About

Collective Roots is a 501(c)3 nonprofit, public benefit corporation (EIN: 71-0901459). Our mission is to grow healthier, more resilient communities by cultivating a more sustainable and accessible food system, from the ground up.

East Palo Alto’s deep history of self-reliance through agriculture reminds us that the cultivation of food strengthens people and fortifies communities. As a nonprofit organization founded and based in East Palo Alto, Collective Roots works to support the backyard gardeners and future food entrepreneurs of East Palo Alto in order to create more meaningful employment opportunities, grow a more viable local economy, and ultimately support a more just and equitable society. 

We began in the year 2000 with a focus on garden-based science education, and since 2007, had expanded our work to create access to local, sustainable produce for the families that need it the most. By honoring our valley’s abundant past while celebrating a healthy sustainable future, we are building a food system that is robust, just, and proudly local.

Maria and her chayote

We primarily focus our efforts in East Palo Alto, a small community of 2.5 square miles and 32,000 residents, one of the densest in the Bay Area with the lowest acreage of open space per capita. Although historically majority African-American, the city’s current demographics indicate 64.5% Latino, 16.7% African-American, and 8% Pacific Islander (2010 Census). A full 87% of students in the community qualify for free or reduced price school lunch. Enormous pressures are placed on the population financially and environmentally—from the toxins in the water and soil, to a 22% unemployment rate compared to the county average of 9%. Much of the population lives below the poverty line and as of 2010, EPA has more than 75% of San Mateo County’s home foreclosures and 1/3 of EPA property is estimated to be going into foreclosure.

Bobby in his garden

It has become clear to us that, especially in disadvantaged areas, food produced both by and for the community is an essential component to a healthy local food system. Collective Roots programs are designed to help residents increase access to fresh, local food for themselves and their community by growing fruits and vegetables in home and community gardens in ways that provide healthy and home grown produce for their families; provide residents with economic opportunities to sell their excess produce to their neighbors; and preserve the environment. A strong system of local market gardens present a powerful tool for re-localizing the food system—generating local income, empowering residents, building community, and increasing community self-reliance.

One-acre EPACS garden

Collective Roots had managed several school garden sites ranging in size from a handful of raised beds to our previous one-acre flagship garden at the East Palo Alto Charter School (EPACS). These sites are linked to kindergarten through 12th grade curriculum that meets California state science standards as well as California Department of Public Health health and nutrition curriculum that promotes school, community and state health/nutrition goals.

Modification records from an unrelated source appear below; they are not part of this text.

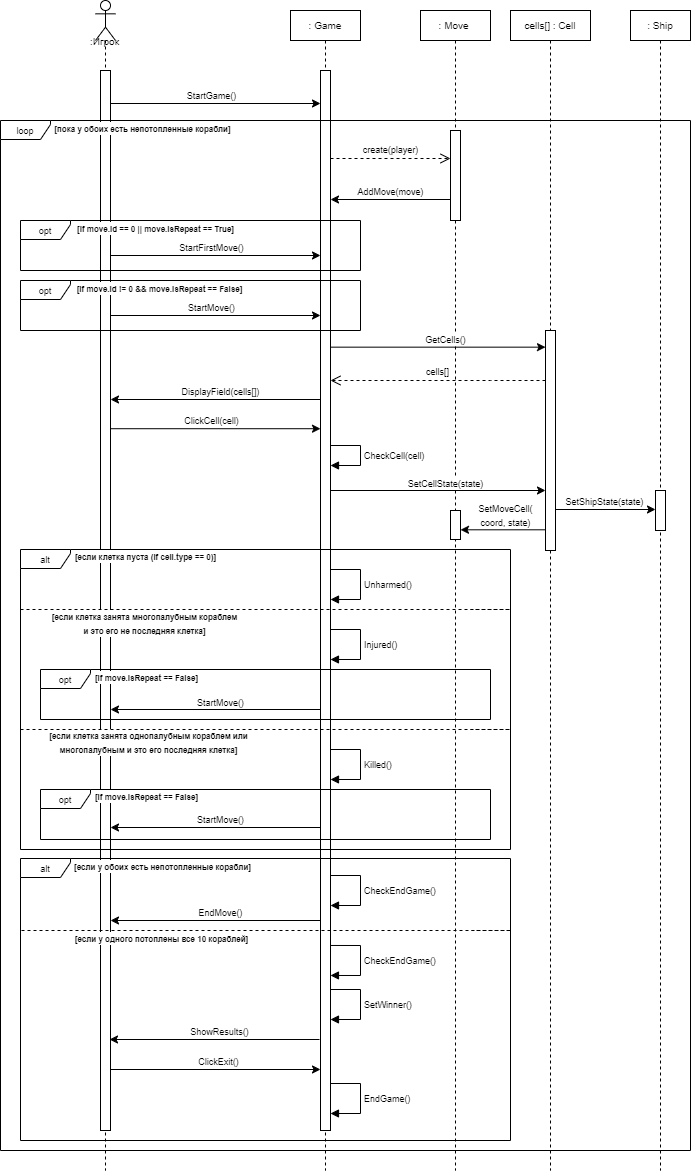
Before: images/lab4_4.png, a diagram exported from draw.io (katefomkina/sea-battle). Source tidied: cells renumbered, new cells last; positions are measured from the earlier drawing's top-left corner, leaving out a move shared by most shapes.
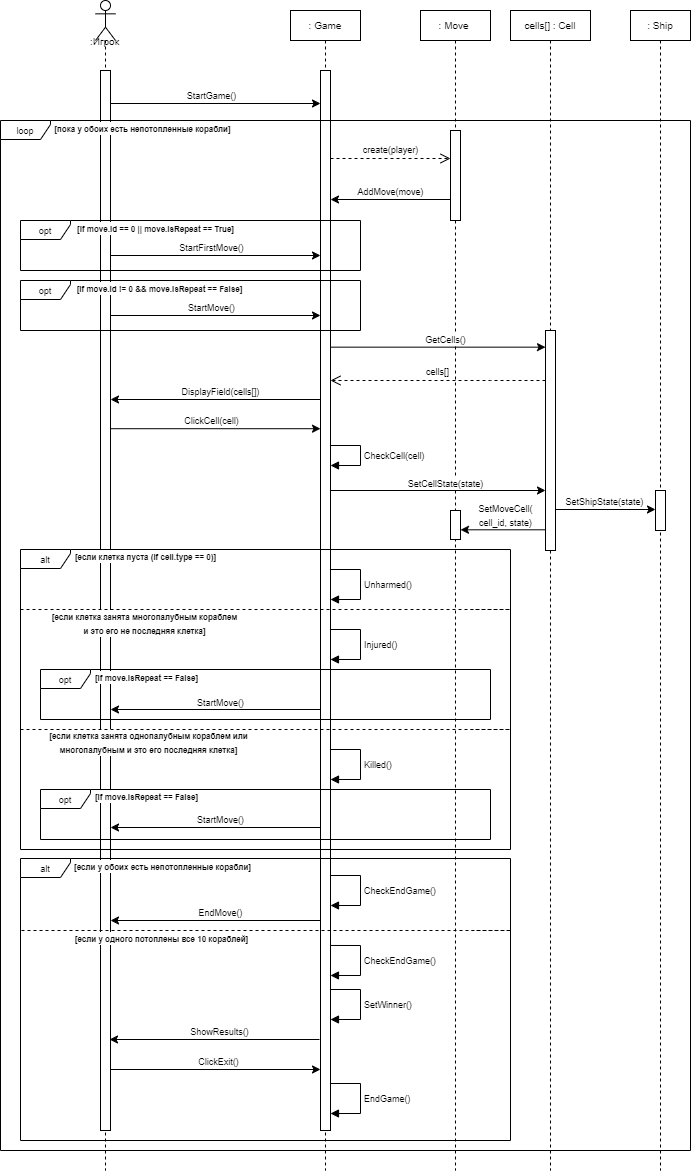
After the commit.

Diff of the diagram source:
```diff
@@ -377,7 +377,7 @@
         <mxPoint x="460" y="529.3" as="targetPoint" />
       </mxGeometry>
     </mxCell>
-    <mxCell id="73" value="&lt;span style=&quot;font-size: 9px;&quot;&gt;SetMoveCell(&lt;/span&gt;&lt;div&gt;&lt;span style=&quot;font-size: 9px;&quot;&gt;coord, state)&lt;/span&gt;&lt;/div&gt;" style="edgeLabel;html=1;align=center;verticalAlign=middle;" parent="72" vertex="1">
+    <mxCell id="73" value="&lt;span style=&quot;font-size: 9px;&quot;&gt;SetMoveCell(&lt;/span&gt;&lt;div&gt;&lt;span style=&quot;font-size: 9px;&quot;&gt;cell_id, state)&lt;/span&gt;&lt;/div&gt;" style="edgeLabel;html=1;align=center;verticalAlign=middle;" parent="72" vertex="1">
       <mxGeometry x="-0.11" relative="1" as="geometry">
         <mxPoint x="-3" y="-15" as="offset" />
       </mxGeometry>
```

The purpose of Collective Roots’ Garden-Based Learning Initiative was to create hands-on learning opportunities for students that build connections between the health of their bodies, their communities, and our planet. Healthy outdoor spaces are rare in East Palo Alto, and Collective Roots’ gardens provided safe places to learn and play. Empowered by both knowledge and pride of place, our students bring their families and friends to our gardens to pass on their enthusiasm for healthy living, fresh food, and environmental awareness.

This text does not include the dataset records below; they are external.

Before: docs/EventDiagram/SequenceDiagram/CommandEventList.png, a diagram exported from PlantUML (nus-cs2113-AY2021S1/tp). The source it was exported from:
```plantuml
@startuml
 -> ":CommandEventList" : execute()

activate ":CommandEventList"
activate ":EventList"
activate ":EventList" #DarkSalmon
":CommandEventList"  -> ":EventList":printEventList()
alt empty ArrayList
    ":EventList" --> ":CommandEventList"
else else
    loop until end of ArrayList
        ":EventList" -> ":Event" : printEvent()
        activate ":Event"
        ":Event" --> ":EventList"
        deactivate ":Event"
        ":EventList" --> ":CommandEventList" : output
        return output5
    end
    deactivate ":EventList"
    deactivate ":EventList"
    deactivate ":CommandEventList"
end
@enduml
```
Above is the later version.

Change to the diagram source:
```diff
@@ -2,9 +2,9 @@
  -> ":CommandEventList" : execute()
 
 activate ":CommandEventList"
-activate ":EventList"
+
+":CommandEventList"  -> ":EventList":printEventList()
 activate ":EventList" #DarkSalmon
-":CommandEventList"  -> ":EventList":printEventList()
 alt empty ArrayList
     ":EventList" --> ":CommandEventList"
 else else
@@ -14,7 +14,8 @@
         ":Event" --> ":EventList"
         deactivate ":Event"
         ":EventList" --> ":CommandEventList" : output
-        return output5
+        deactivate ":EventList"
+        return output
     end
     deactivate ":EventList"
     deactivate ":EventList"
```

Additionally, Collective Roots works with partner agencies to recruit students, both children and adults, to participate in cooking, nutrition and gardening courses that build skills necessary to prepare healthy meals and when possible, grow a portion of their own food. Our cooking and nutrition classes attempt to provide families with the knowledge and skills to help them create nutritious meals that are cheaper than fast food and nourish growing bodies.